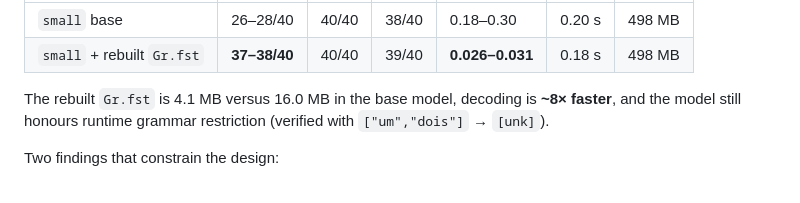
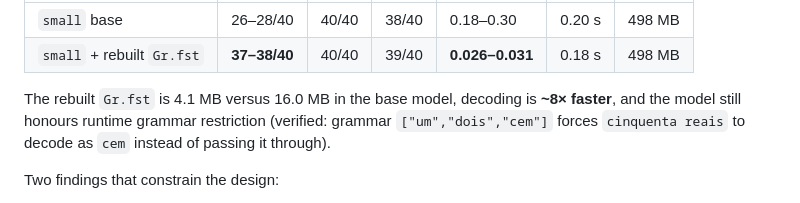
Before and after one commit to SirMonteiro/vosk-auction-pt-br, a Markdown page: docs/01-context-and-findings.md, the part around the change. Drawn GitHub-style.

```diff
--- a/docs/01-context-and-findings.md
+++ b/docs/01-context-and-findings.md
@@ -215,7 +215,8 @@ Measured effect on the 40-case suite (TTS, padded, `vosk_python` evaluator):
 | `small` + rebuilt `Gr.fst` | **37–38/40** | 40/40 | 39/40 | **0.026–0.031** | 0.18 s | 498 MB |
 
 The rebuilt `Gr.fst` is 4.1 MB versus 16.0 MB in the base model, decoding is **~8× faster**, and
-the model still honours runtime grammar restriction (verified with `["um","dois"]` → `[unk]`).
+the model still honours runtime grammar restriction (verified: grammar `["um","dois","cem"]` forces
+`cinquenta reais` to decode as `cem` instead of passing it through).
 
 Two findings that constrain the design:
 
```
Also changed, not shown: docs/08-measurements-appendix.md (+3 -2 lines).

::::

> **TASK**:
Copy out the full material exactly. Pictures should not appear in it.

> **EXERCISE RESULT**:
Before and after one commit to SirMonteiro/vosk-auction-pt-br, a Markdown page: docs/01-context-and-findings.md, the part around the change. Drawn GitHub-style.

```diff
--- a/docs/01-context-and-findings.md
+++ b/docs/01-context-and-findings.md
@@ -215,7 +215,8 @@ Measured effect on the 40-case suite (TTS, padded, `vosk_python` evaluator):
 | `small` + rebuilt `Gr.fst` | **37–38/40** | 40/40 | 39/40 | **0.026–0.031** | 0.18 s | 498 MB |
 
 The rebuilt `Gr.fst` is 4.1 MB versus 16.0 MB in the base model, decoding is **~8× faster**, and
-the model still honours runtime grammar restriction (verified with `["um","dois"]` → `[unk]`).
+the model still honours runtime grammar restriction (verified: grammar `["um","dois","cem"]` forces
+`cinquenta reais` to decode as `cem` instead of passing it through).
 
 Two findings that constrain the design:
 
```
Also changed, not shown: docs/08-measurements-appendix.md (+3 -2 lines).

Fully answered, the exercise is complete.